[Before-and-after page screenshots]
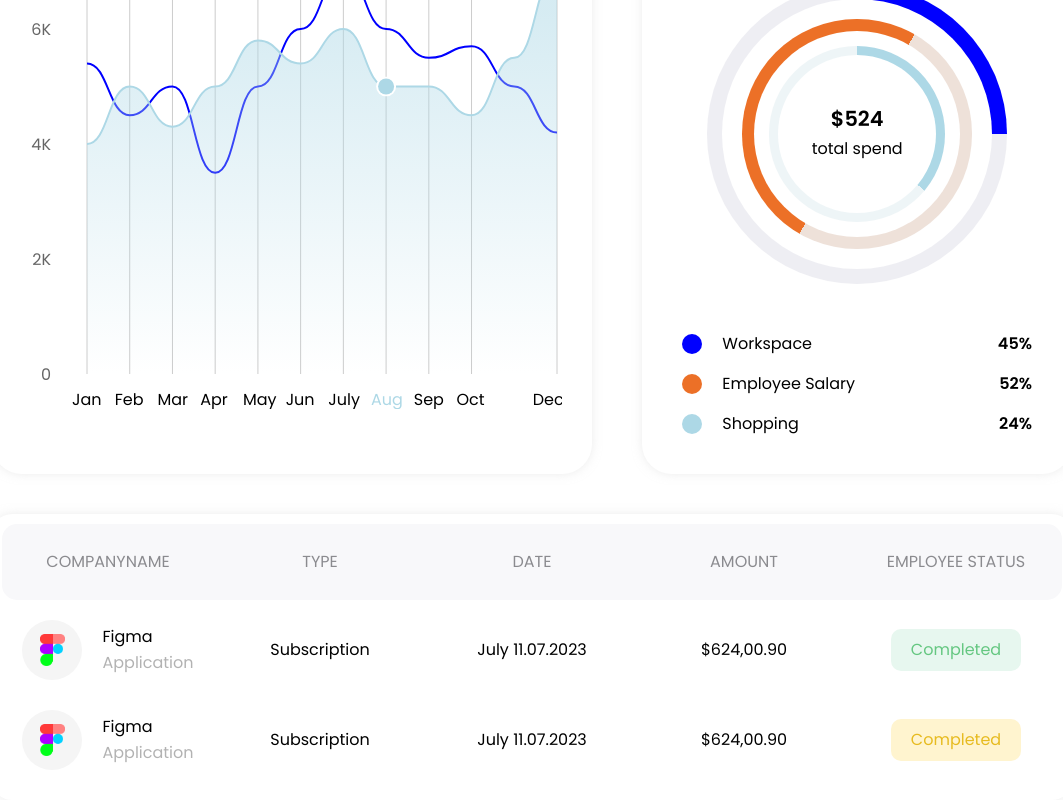
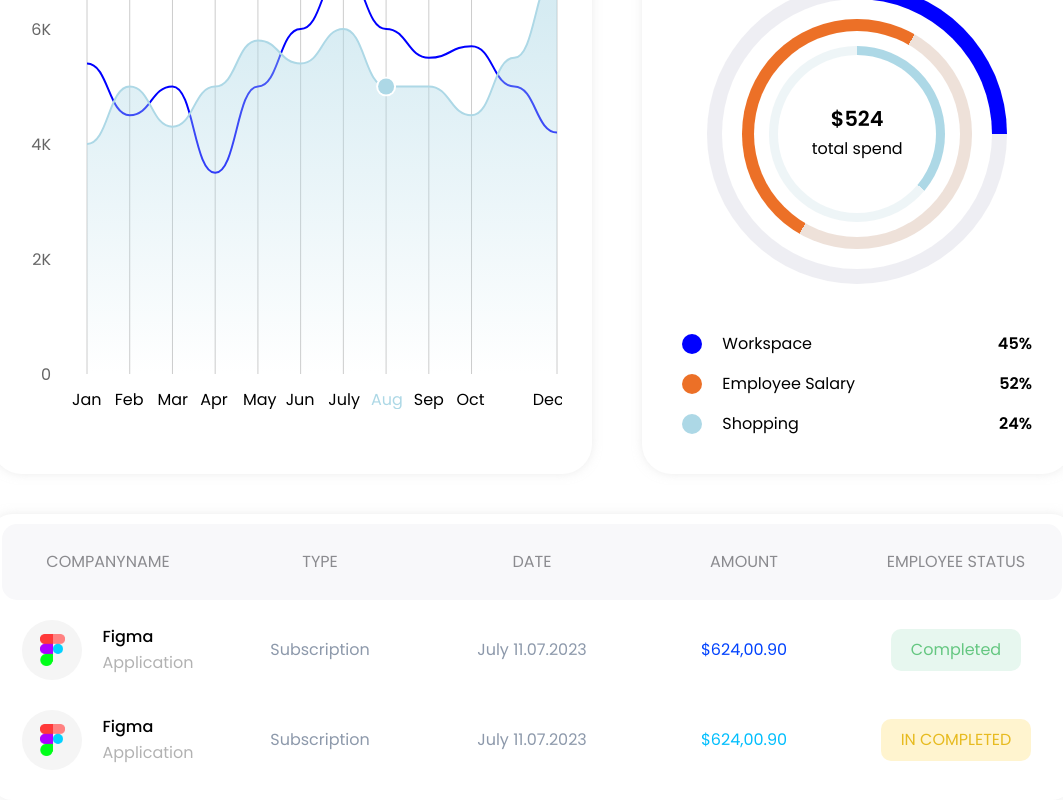
Before and after one commit to UndeadMe/react-dashboard, a React (Vite) app: page /overview in a window 1280 px wide. Shown: the part 944-1744 px from the top of the page, without its empty margins (108-1171 px from the left). Built offline with nearby package versions, Linux system fonts and the light colour scheme.

Commit message:
style: add colors to the company table

```diff
--- a/src/components/CompanyTable.jsx
+++ b/src/components/CompanyTable.jsx
@@ -27,7 +27,7 @@ export default function CompanyTable() {
                     </div>
                     <div className={styles["table-data"]}>Subscription</div>
                     <div className={styles["table-data"]}>July 11.07.2023</div>
-                    <div className={styles["table-data"]}>$624,00.90</div>
+                    <div className={styles["table-data"]} style={{ color: "#0042FD" }}>$624,00.90</div>
                     <div className={styles["table-data"]}>
                         <Badge status="green">Completed</Badge>
                     </div>
@@ -46,9 +46,9 @@ export default function CompanyTable() {
                     </div>
                     <div className={styles["table-data"]}>Subscription</div>
                     <div className={styles["table-data"]}>July 11.07.2023</div>
-                    <div className={styles["table-data"]}>$624,00.90</div>
+                    <div className={styles["table-data"]} style={{ color: "#00BEFD" }}>$624,00.90</div>
                     <div className={styles["table-data"]}>
-                        <Badge status="yellow">Completed</Badge>
+                        <Badge status="yellow">IN COMPLETED</Badge>
                     </div>
                 </div>
             </div>
--- a/src/components/CompanyTable.module.css
+++ b/src/components/CompanyTable.module.css
@@ -37,6 +37,10 @@
     align-items: center;
 }
 
+.table-data {
+    color: #8D99AB;
+}
+
 .header__item {
 	text-transform: uppercase;
 }
@@ -69,6 +73,8 @@
 }
 .company-brand-title h1 {
     margin-bottom: 10px;
+    color: #000000;
+    font-weight: 500;
 }
 .company-brand-title h3 {
     color: rgba(0, 0, 0, 0.3);
```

DIRECTIONS FOR THIS TASK:
Write out the entries above word for word. Do not include the pictures.

RESPONSE BELOW:
Before and after one commit to UndeadMe/react-dashboard, a React (Vite) app: page /overview in a window 1280 px wide. Shown: the part 944-1744 px from the top of the page, without its empty margins (108-1171 px from the left). Built offline with nearby package versions, Linux system fonts and the light colour scheme.

Commit message:
style: add colors to the company table

```diff
--- a/src/components/CompanyTable.jsx
+++ b/src/components/CompanyTable.jsx
@@ -27,7 +27,7 @@ export default function CompanyTable() {
                     </div>
                     <div className={styles["table-data"]}>Subscription</div>
                     <div className={styles["table-data"]}>July 11.07.2023</div>
-                    <div className={styles["table-data"]}>$624,00.90</div>
+                    <div className={styles["table-data"]} style={{ color: "#0042FD" }}>$624,00.90</div>
                     <div className={styles["table-data"]}>
                         <Badge status="green">Completed</Badge>
                     </div>
@@ -46,9 +46,9 @@ export default function CompanyTable() {
                     </div>
                     <div className={styles["table-data"]}>Subscription</div>
                     <div className={styles["table-data"]}>July 11.07.2023</div>
-                    <div className={styles["table-data"]}>$624,00.90</div>
+                    <div className={styles["table-data"]} style={{ color: "#00BEFD" }}>$624,00.90</div>
                     <div className={styles["table-data"]}>
-                        <Badge status="yellow">Completed</Badge>
+                        <Badge status="yellow">IN COMPLETED</Badge>
                     </div>
                 </div>
             </div>
--- a/src/components/CompanyTable.module.css
+++ b/src/components/CompanyTable.module.css
@@ -37,6 +37,10 @@
     align-items: center;
 }
 
+.table-data {
+    color: #8D99AB;
+}
+
 .header__item {
 	text-transform: uppercase;
 }
@@ -69,6 +73,8 @@
 }
 .company-brand-title h1 {
     margin-bottom: 10px;
+    color: #000000;
+    font-weight: 500;
 }
 .company-brand-title h3 {
     color: rgba(0, 0, 0, 0.3);
```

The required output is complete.